The Australian Work Health and Safety Strategy 2023–2033 establishes a shared national vision for WHS and a platform for improving workplace health and safety and reducing workplace fatalities, injuries and illnesses.
Released by Safe Work Australia last week, the Australian Work Health and Safety Strategy 2023–2033 has been agreed to and endorsed by all states and territories, the federal government, ACTU, AiGroup and the Australian Chamber of Commerce and Industry.
It sets out a shared and ambitious national vision for improving WHS in Australia and reducing work related fatalities, injuries and illnesses. It is ‘the result of combined efforts and a fundamental commitment to collaboration from all governments, industry, workers and their representatives’.
At the core of the Strategy is the aim and commitment to taking a more unified and national approach to workplace health and safety across all jurisdictions. For this reason, those responsible for workplace health and safety at all levels of the organisation need to familiarise themselves with the strategy and consider its contents as part of regular Safety Management System reviews.
Overview of the Australian Work Health and Safety Strategy 2023–2033
The strategy's overarching goal is to reduce workplace fatalities, injuries and illnesses. As such it identifies clear and measurable targets, including:
30% reduction in worker fatalities caused by traumatic injuries
20% in the frequency of serious WorkCover claims resulting in one or more weeks off work
15% reduction in the frequency of permanent impairment
3.5% (or below) overall incidence rate of work‑related injury or illness
20% reduction in the frequency of work-related respiratory disease and no new cases of accelerated silicosis
The Strategy prioritises six industries, which are responsible for 70% of fatalities and 58%
of serious workers’ compensation claims:
health care and social assistance
public administration and safety
Identified within the Strategy are eight key challenges that SafeWork believes will require ‘sophisticated’ and ‘holistic’ approaches to address.

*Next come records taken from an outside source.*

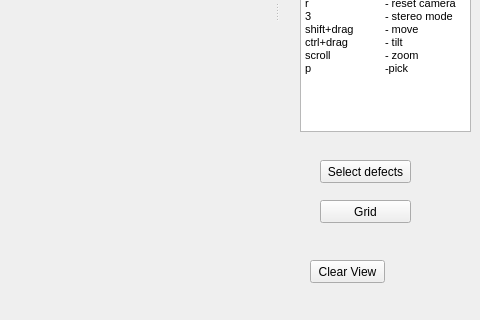
The window that Visualizer.ui (RaduAlexandru/PLY_Visualizer) describes before a commit, drawn with Qt 5; both pictures show x 195 to 675 and y 299 to 619 of the 675 by 619 pixel window.
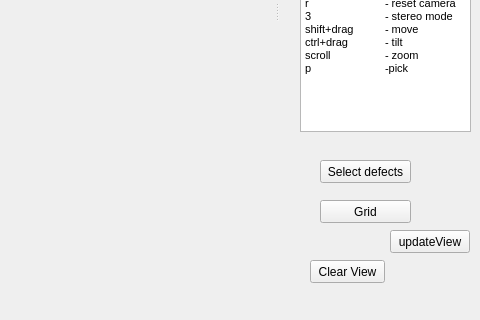
The same window after the commit. Custom widgets are drawn as their Qt base class.

The edit to the form file:
```diff
--- a/Visualizer.ui
+++ b/Visualizer.ui
@@ -166,6 +166,19 @@
       <string>Grid</string>
      </property>
     </widget>
+    <widget class="QPushButton" name="updateViewButton">
+     <property name="geometry">
+      <rect>
+       <x>110</x>
+       <y>510</y>
+       <width>80</width>
+       <height>23</height>
+      </rect>
+     </property>
+     <property name="text">
+      <string>updateView</string>
+     </property>
+    </widget>
    </widget>
   </widget>
   <action name="actionOpenFile">
```
Left out of the diff: 13 changed lines with no effect on the pictures.
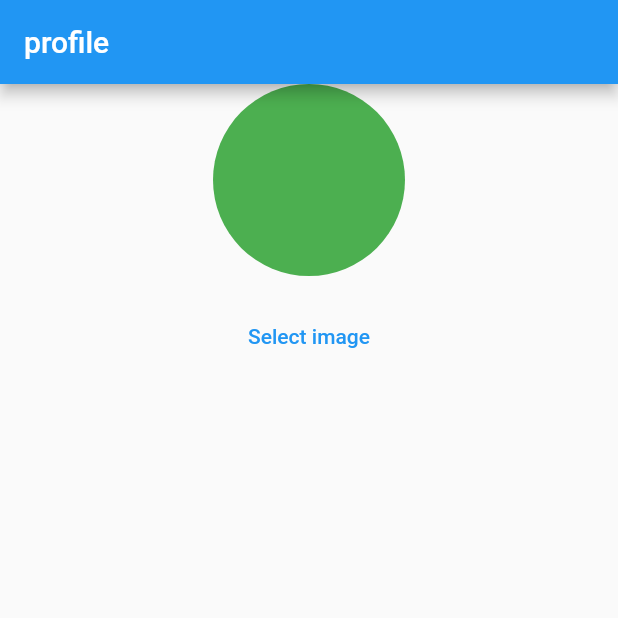
After one commit to YukiHinana/GTEvents, a Flutter app: the ProfilePage screen opened by its route, after a tap on "Select image", on a phone screen of 412 x 824 dp, the top half of it. The commit adds this screen. Run offline on Flutter 3.47's test engine with Material 2 defaults, Android fonts, the phone set to English and light mode, and no system bars; our stand-ins replace flutter_redux, go_router, image_cropper, image_picker, pull_to_refresh, redux and 1 more; accounts and stored records are empty; network calls fail.

Commit message:
image picker

```diff
--- a/frontend/lib/component/sidebar.dart
+++ b/frontend/lib/component/sidebar.dart
@@ -54,6 +54,8 @@ class _UserSideBar extends State<UserSideBar> {
                   onTap: () {
                     if (appState.token == null) {
                       context.push('/login');
+                    } else {
+                      context.push("/user/profile");
                     }
                   },
                 ),
--- a/frontend/lib/main.dart
+++ b/frontend/lib/main.dart
@@ -4,6 +4,7 @@ import 'package:GTEvents/createEvent.dart';
 import 'package:GTEvents/createdEventsPage.dart';
 import 'package:GTEvents/eventPreview.dart';
 import 'package:GTEvents/homeScreen.dart';
+import 'package:GTEvents/profilePage.dart';
 import 'package:GTEvents/savedEventsPage.dart';
 import 'package:GTEvents/searchPage.dart';
 import 'package:flutter/material.dart';
@@ -90,6 +91,13 @@ final GoRouter _router = GoRouter(
       }
     ),
     GoRoute(
+        name: "userProfile",
+        path: '/user/profile',
+        builder: (BuildContext context, GoRouterState state) {
+          return const ProfilePage();
+        }
+    ),
+    GoRoute(
         name: "search",
         path: '/search',
         builder: (BuildContext context, GoRouterState state) {
--- /dev/null
+++ b/frontend/lib/profilePage.dart
@@ -0,0 +1,80 @@
+
+import 'dart:io';
+
+import 'package:GTEvents/component/imageSelector.dart';
+import 'package:flutter/material.dart';
+import 'package:image_cropper/image_cropper.dart';
+
+class ProfilePage extends StatefulWidget {
+  const ProfilePage({super.key});
+
+  @override
+  State<ProfilePage> createState() => _ProfilePage();
+}
+
+class _ProfilePage extends State<ProfilePage> {
+  @override
+  Widget build(BuildContext context) {
+    return Scaffold(
+      appBar: AppBar(title: const Text("profile"),),
+      // body: ListView(
+      //   padding: const EdgeInsets.symmetric(
+      //     vertical: 80,
+      //     horizontal: 20,
+      //   ),
+      //   children: [ProfilePage(),],
+      // ),
+      body: ProfileImage(),
+    );
+  }
+}
+
+class ProfileImage extends StatefulWidget {
+  // final String username;
+  // const ProfileImage({super.key, required this.username});
+  const ProfileImage({super.key});
+
+  @override
+  State<ProfileImage> createState() => _ProfileImage();
+}
+
+class _ProfileImage extends State<ProfileImage> {
+  File? _image;
+  ImageSelector imageSelector = ImageSelector();
+
+  @override
+  Widget build(BuildContext context) {
+    return Column(
+      children: [
+        Center(
+          child: FittedBox(
+            fit: BoxFit.contain,
+            child: CircleAvatar(
+              backgroundColor: Colors.green,
+              radius: 64,
+              foregroundImage: _image != null ? FileImage(_image!) : null,
+            ),
+          ),
+        ),
+        const SizedBox(height: 16,),
+        TextButton(
+            onPressed: () async {
+              final imgs = await imageSelector.pickImage();
+              if (imgs.isNotEmpty) {
+                final croppedImg = await imageSelector.cropImage(
+                  file: imgs.first,
+                  cropStyle: CropStyle.circle,
+                );
+                if (croppedImg != null) {
+                  setState(() {
+                    _image = File(croppedImg.path);
+                  });
+                }
+              }
+            },
+            child: const Text("Select image"),
+        ),
+      ],
+    );
+  }
+}
```
Also changed, not shown: 1 other file.
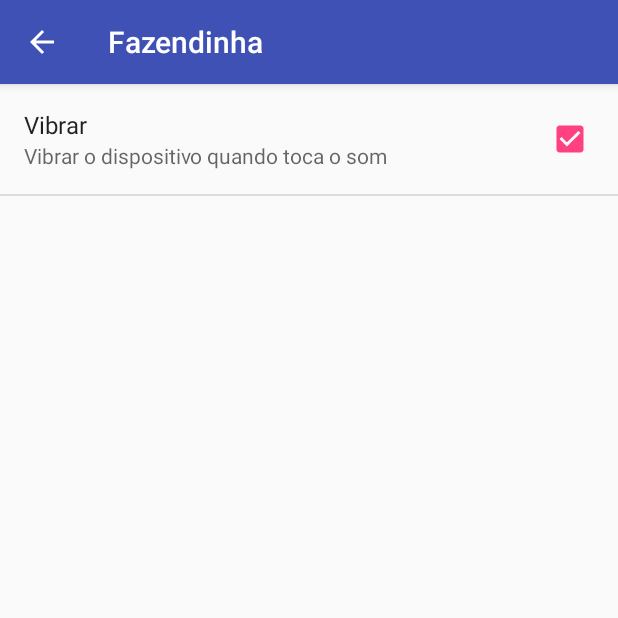
After one commit to aduilio/MiniCursoFai2017, an Android app: the SettingsActivity screen opened directly, with no data from a screen before it, on a phone screen of 412 x 824 dp, the top half of it. The commit adds this screen. Run offline under Robolectric (Android 15) with nearby library versions, the phone set to English and light mode, and no system bars.

Commit message:
Settings screen

```diff
--- a/app/src/main/AndroidManifest.xml
+++ b/app/src/main/AndroidManifest.xml
@@ -20,6 +20,10 @@
 
         </activity>
 
+        <activity
+            android:name=".activity.SettingsActivity"
+            android:screenOrientation="nosensor" />
+
     </application>
 
 </manifest>
--- a/app/src/main/java/com/aduilio/fazendinha/activity/MainActivity.java
+++ b/app/src/main/java/com/aduilio/fazendinha/activity/MainActivity.java
@@ -13,7 +13,7 @@ public class MainActivity extends AppCompatActivity {
     @Override
     protected void onCreate(@Nullable Bundle savedInstanceState) {
         super.onCreate(savedInstanceState);
-        setContentView(R.layout.main_activity);
+        setContentView(R.layout.activity_main);
 
         ImageView porco = (ImageView) findViewById(R.id.iv_main_porco);
         porco.setOnClickListener(new View.OnClickListener() {
--- /dev/null
+++ b/app/src/main/java/com/aduilio/fazendinha/activity/SettingsActivity.java
@@ -0,0 +1,46 @@
+package com.aduilio.fazendinha.activity;
+
+import android.os.Bundle;
+import android.preference.CheckBoxPreference;
+import android.preference.PreferenceFragment;
+import android.support.v7.app.AppCompatActivity;
+import android.view.MenuItem;
+
+import com.aduilio.fazendinha.R;
+
+public class SettingsActivity extends AppCompatActivity {
+
+    @Override
+    protected void onCreate(Bundle savedInstanceState) {
+        super.onCreate(savedInstanceState);
+        setContentView(R.layout.activity_settings);
+
+        getSupportActionBar().setDisplayHomeAsUpEnabled(true);
+        getSupportActionBar().setHomeButtonEnabled(true);
+
+        getFragmentManager().beginTransaction().replace(R.id.fragment_settings, new FragmentPreference()).commit();
+    }
+
+    public static class FragmentPreference extends PreferenceFragment {
+
+        @Override
+        public void onCreate(Bundle savedInstanceState) {
+            super.onCreate(savedInstanceState);
+            addPreferencesFromResource(R.xml.fragment_settings);
+
+            CheckBoxPreference vibrate = (CheckBoxPreference) findPreference("vibrate");
+
+        }
+    }
+
+    @Override
+    public boolean onOptionsItemSelected(MenuItem item) {
+        switch (item.getItemId()) {
+            case android.R.id.home:
+                finish();
+                break;
+        }
+
+        return true;
+    }
+}
--- /dev/null
+++ b/app/src/main/res/layout/activity_settings.xml
@@ -0,0 +1,15 @@
+<?xml version="1.0" encoding="utf-8"?>
+<LinearLayout xmlns:android="http://schemas.android.com/apk/res/android"
+    xmlns:tools="http://schemas.android.com/tools"
+    android:layout_width="match_parent"
+    android:layout_height="match_parent"
+    android:orientation="vertical"
+    tools:context=".activity.SettingsActivity">
+
+    <fragment
+        android:id="@+id/fragment_settings"
+        android:name="com.aduilio.fazendinha.activity.SettingsActivity$FragmentPreference"
+        android:layout_width="match_parent"
+        android:layout_height="match_parent" />
+
+</LinearLayout>
--- a/app/src/main/res/values/strings.xml
+++ b/app/src/main/res/values/strings.xml
@@ -1,3 +1,5 @@
 <resources>
     <string name="app_name">Fazendinha</string>
+    <string name="vibrate_device">Vibrar</string>
+    <string name="vibrate_device_info">Vibrar o dispositivo quando toca o som</string>
 </resources>
--- /dev/null
+++ b/app/src/main/res/xml/fragment_settings.xml
@@ -0,0 +1,9 @@
+<PreferenceScreen xmlns:android="http://schemas.android.com/apk/res/android">
+
+    <CheckBoxPreference
+        android:defaultValue="true"
+        android:key="verify_volume"
+        android:summary="@string/vibrate_device_info"
+        android:title="@string/vibrate_device" />
+
+</PreferenceScreen>
```
Also changed, not shown: app/src/main/res/layout/activity_main.xml (renamed from app/src/main/res/layout/main_activity.xml).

These include:
Management of psychosocial risks and hazards, including high work demands, low job support and harmful behaviours such as bullying and sexual harassment.
Health and safety vulnerability which prevents some workers from raising issues or concerns and tends to affect younger workers, those that work alone, are from culturally and linguistically diverse backgrounds, or who are employed in labour-hire positions.
Support for small businesses, which typically have fewer resources available to dedicate to understanding and effectively managing health and safety risks in the workplace.
Rise of artificial intelligence, automation and related technologies in the workplace that have the potential to replace higher-risk manual tasks but could also create new psychosocial hazards.
The changing nature of work, which means more people will have multiple jobs and be employed through the ‘gig economy’, combined with a trend that sees multiple employers sharing WHS responsibilities under WHS laws.
Changing workforce demographics, including an increase in the number of older workers in the workforce and labour shortages in key industries such as agriculture, health care and social assistance, which could lead to an increase in the number of vulnerable workers.
Hybrid work models, which may change or create new health and safety risks that employers need to manage.
Climate related risks, including extreme weather events, heat, flooding and diseases that may disrupt operations, along with new technologies, injuries and roles that will need to be managed as a result of measures designed to reduce or limit climate change.
More complex supply chains, which will require employers to ‘consider WHS risk more systematically’.
Realising the vision and achieving the goal
To address the challenges, and achieve the targets and overarching goal, the Strategy identifies three key ‘enablers’:
Embedding good WHS practices in all workplaces, across all industries and cohorts.
Building and deepening knowledge and understanding of WHS risks – at all levels.
Consistent and effective consultation and collaboration between employers, workers, government, industry and unions.
In addition, it sets out five key ‘actions’ that need to be taken to enable change:
Raising awareness and building knowledge and understanding at all levels of the community through effective, coordinated information campaigns.
National coordination, sharing of resources and collaboration across all Australian jurisdictions.
Timely data and intelligence gathering and information sharing to expand the knowledge base and assist in addressing current and emerging challenges and concerns.
Enhanced health and safety leadership across government, industry, organisations, employers and workers, with a focus on building a health and safety culture that embraces the systematic management of WHS risk.
Maintaining a strong focus on compliance and enforcement, with a nationally consistent approach as set out in the National Compliance and Enforcement Policy.